Read more about how donors make a huge difference for our students, researchers and the wider community in the latest UC Foundation Annual Report.
There will be concrete cutting work outside Puaka-James Hight (near the bike stands on the south side of the building) starting on Thursday 1 February. This work is to connect underground services.
The work will take approximately two to three working days, and is expected to be noisy and generate some dust. Measures will be in place on site to help mitigate this.
Apologies for any inconvenience. Please contact the Project Manager, David Wong with any concerns – firstname.lastname@example.org
The road that runs from University Drive to Puaka-James Hight will be closed for the day on Thursday 25 January between the University Bookshop and Puaka-James Hight (see image below). This is due to excavation and trenching work being carried out.
There will be no entry to the accessible car parks outside the south-east end of Puaka-James Hight. Please use the accessible car parks outside the South Arts Lecture Theatre or Psychology building instead.
The University Bookshop car park will remain open.
Please follow traffic management in place and take care when near the work site.

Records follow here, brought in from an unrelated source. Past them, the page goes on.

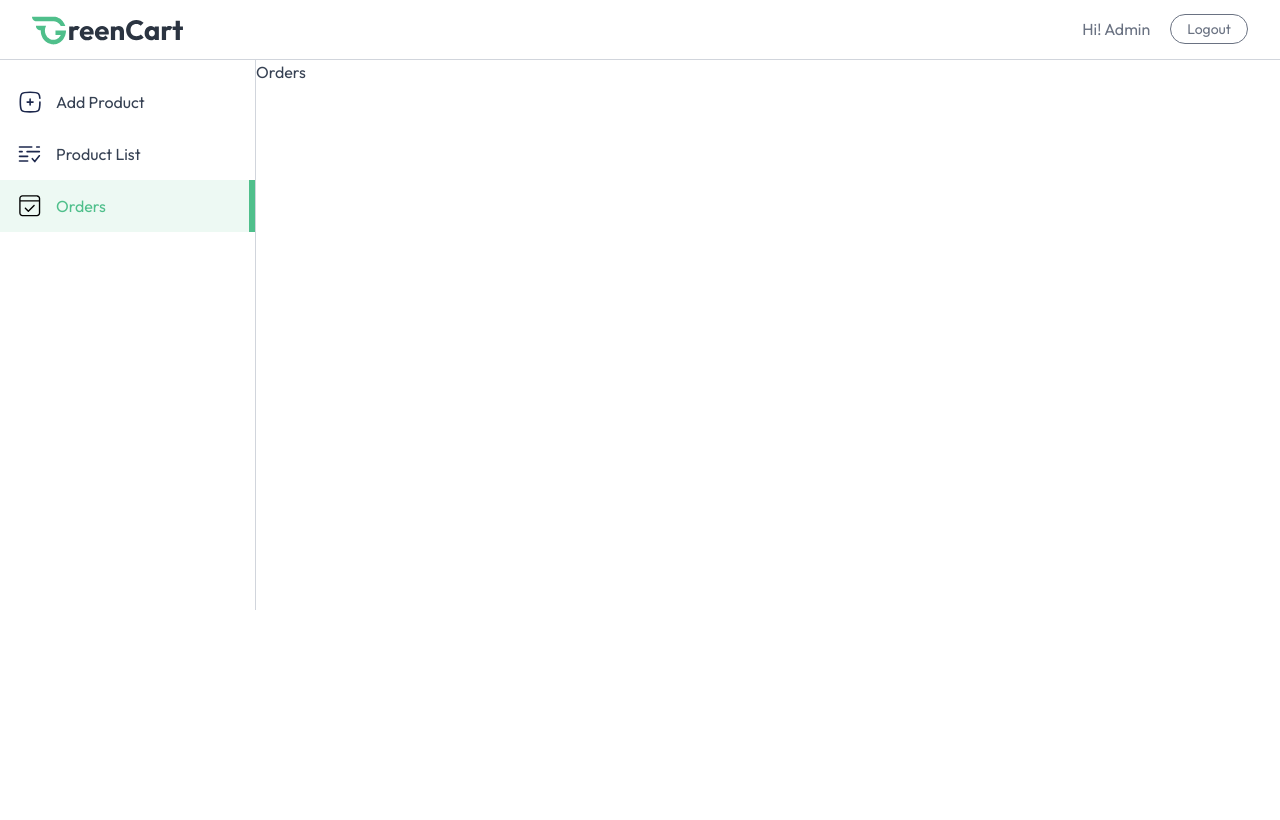
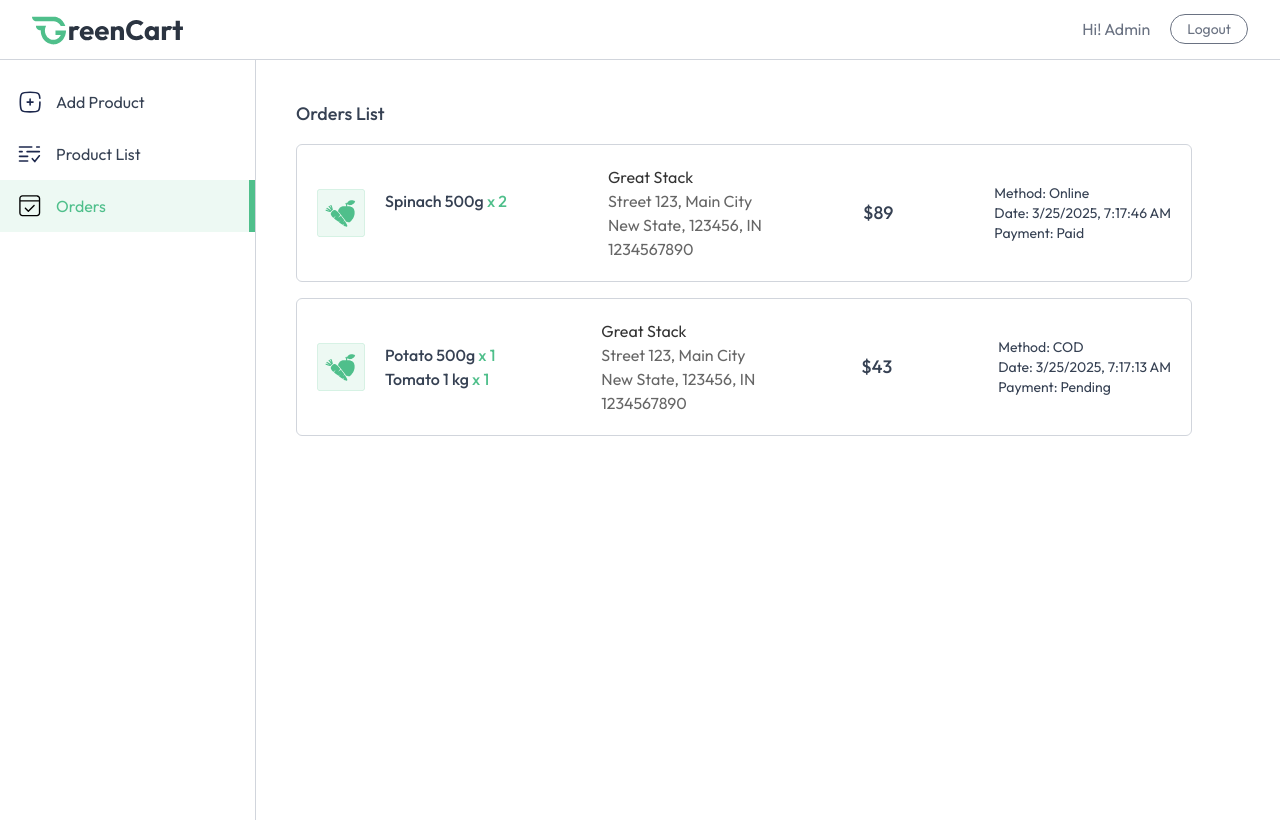
Before and after one commit to paulongf/ecommerce-delivery, a React (Vite) app in the folder client/: page /seller/orders in a window 1280 px wide. Both pictures are taken after typing "name@example.com", "Sample123" into the empty fields and a click on the button "Login". Built offline with nearby package versions, Linux system fonts and the light colour scheme.

Commit message:
Order Page Done

```diff
--- a/client/src/pages/seller/Orders.jsx
+++ b/client/src/pages/seller/Orders.jsx
@@ -1,8 +1,58 @@
-import React from 'react'
+import React, { useEffect, useState } from 'react'
+import { useAppContext } from '../../context/AppContext'
+import { assets, dummyOrders } from '../../assets/assets';
 
 const Orders = () => {
+
+  const {currency } = useAppContext()
+  const [orders, setOrders] = useState([]);
+
+  const fetchOrders = async ()=>{
+    setOrders(dummyOrders)
+  };
+
+  useEffect(()=> {
+    fetchOrders();
+  },[])
   return (
-    <div>Orders</div>
+    <div className='no-scrollbar flex-1 h-[95vh] overflow-y-scroll'>
+    <div className="md:p-10 p-4 space-y-4">
+            <h2 className="text-lg font-medium">Orders List</h2>
+            {orders.map((order, index) => (
+                <div key={index} className="flex flex-col md:flex-row justify-between md:items-center gap-5 p-5 max-w-4xl
+                rounded-md border border-gray-300">
+                    <div className="flex gap-5 max-w-80">
+                        <img className="w-12 h-12 object-cover" src={assets.box_icon} alt="boxIcon" />
+                        <div className=''>
+                            {order.items.map((item, index) => (
+                                <div key={index} className="flex flex-col ">
+                                    <p className="font-medium">
+                                        {item.product.name}{" "}<span className="text-primary">x {item.quantity}</span>
+                                    </p>
+                                </div>
+                            ))}
+                        </div>
+                    </div>
+
+                    <div className="text-sm md:text-base text-black/60">
+                        <p className='text-black/80'>{order.address.firstName} {order.address.lastName}</p>
+                        <p>{order.address.street}, {order.address.city}</p>
+                        <p>{order.address.state}, {order.address.zipcode}, {order.address.country}</p>
+                        <p></p>
+                        <p>{order.address.phone}</p>
+                    </div>
+
+                    <p className="font-medium text-lg my-auto">{currency}{order.amount}</p>
+
+                    <div className="flex flex-col text-sm">
+                        <p>Method: {order.paymentType}</p>
+                        <p>Date: {new Date(order.createdAt).toLocaleString()}</p>
+                        <p>Payment: {order.isPaid ? "Paid" : "Pending"}</p>
+                    </div>
+                </div>
+            ))}
+        </div>
+        </div>
   )
 }
 
--- a/client/src/pages/seller/ProductList.jsx
+++ b/client/src/pages/seller/ProductList.jsx
@@ -1,9 +1,50 @@
 import React from 'react'
+import { useAppContext } from '../../context/AppContext';
 
 const ProductList = () => {
-  return (
-    <div>ProductList</div>
-  )
+
+  const {products, currency} = useAppContext();
+
+    return (
+        <div className="no-scrollbar flex-1 h-[95vh] overflow-y-scroll flex flex-col justify-between">
+            <div className="w-full md:p-10 p-4">
+                <h2 className="pb-4 text-lg font-medium">All Products</h2>
+                <div className="flex flex-col items-center max-w-4xl w-full overflow-hidden rounded-md bg-white border border-gray-500/20">
+                    <table className="md:table-auto table-fixed w-full overflow-hidden">
+                        <thead className="text-gray-900 text-sm text-left">
+                            <tr>
+                                <th className="px-4 py-3 font-semibold truncate">Product</th>
+                                <th className="px-4 py-3 font-semibold truncate">Category</th>
+                                <th className="px-4 py-3 font-semibold truncate hidden md:block">Selling Price</th>
+                                <th className="px-4 py-3 font-semibold truncate">In Stock</th>
+                            </tr>
+                        </thead>
+                        <tbody className="text-sm text-gray-500">
+                            {products.map((product) => (
+                                <tr key={product._id} className="border-t border-gray-500/20">
+                                    <td className="md:px-4 pl-2 md:pl-4 py-3 flex items-center space-x-3 truncate">
+                                        <div className="border border-gray-300 rounded p-2">
+                                            <img src={product.image[0]} alt="Product" className="w-16" />
+                                        </div>
+                                        <span className="truncate max-sm:hidden w-full">{product.name}</span>
+                                    </td>
+                                    <td className="px-4 py-3">{product.category}</td>
+                                    <td className="px-4 py-3 max-sm:hidden">{currency}{product.offerPrice}</td>
+                                    <td className="px-4 py-3">
+                                        <label className="relative inline-flex items-center cursor-pointer text-gray-900 gap-3">
+                                            <input type="checkbox" className="sr-only peer" />
+                                            <div className="w-12 h-7 bg-slate-300 rounded-full peer peer-checked:bg-blue-600 transition-colors duration-200"></div>
+                                            <span className="dot absolute left-1 top-1 w-5 h-5 bg-white rounded-full transition-transform duration-200 ease-in-out peer-checked:translate-x-5"></span>
+                                        </label>
+                                    </td>
+                                </tr>
+                            ))}
+                        </tbody>
+                    </table>
+                </div>
+            </div>
+        </div>
+    );
 }
 
 export default ProductList
--- a/client/src/pages/seller/SellerLayout.jsx
+++ b/client/src/pages/seller/SellerLayout.jsx
@@ -33,7 +33,7 @@
                 </div>
             </div>
             <div className='flex'>
-                <div className="md:w-64 w-16 border-r h-[550px] text-base border-gray-300 pt-4 flex flex-col transition-all duration-300">
+                <div className="md:w-64 w-16 border-r h-[95vh] text-base border-gray-300 pt-4 flex flex-col">
                 {sidebarLinks.map((item) => (
                     <NavLink to={item.path} key={item.name} end={item.path === "/seller"}
                         className={({isActive})=>`flex items-center py-3 px-4 gap-3
```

Forestry Road will be closed between Arts Road and the Biology car park from 6am Saturday 16 December to 6pm Sunday 17 December. This closure is to allow for façade panels to be lifted into place on the eastern end of the Rehua building.
Access to the Clyde and Psychology car parks will be via Clyde and Arts roads.
Please follow traffic management signage and instructions, and take care when travelling in the area.
Grounds staff have advised that the sticky substance falling from the trees all around campus is honey dew. It is a sugar rich sticky liquid, secreted by aphids and some scale insects as they feed on a plant.
When the aphids’ mouth part penetrates the phloem, they automatically excrete the sugary liquid.
It is particularly bad this year because we have had a mild wet winter and there weren’t the significant frosts we usually endure in Canterbury. These frosts usually control the aphid population.
The substance should easily wash off your car, but we advise that you don’t lick the honey dew off the leaves!
Read more info here.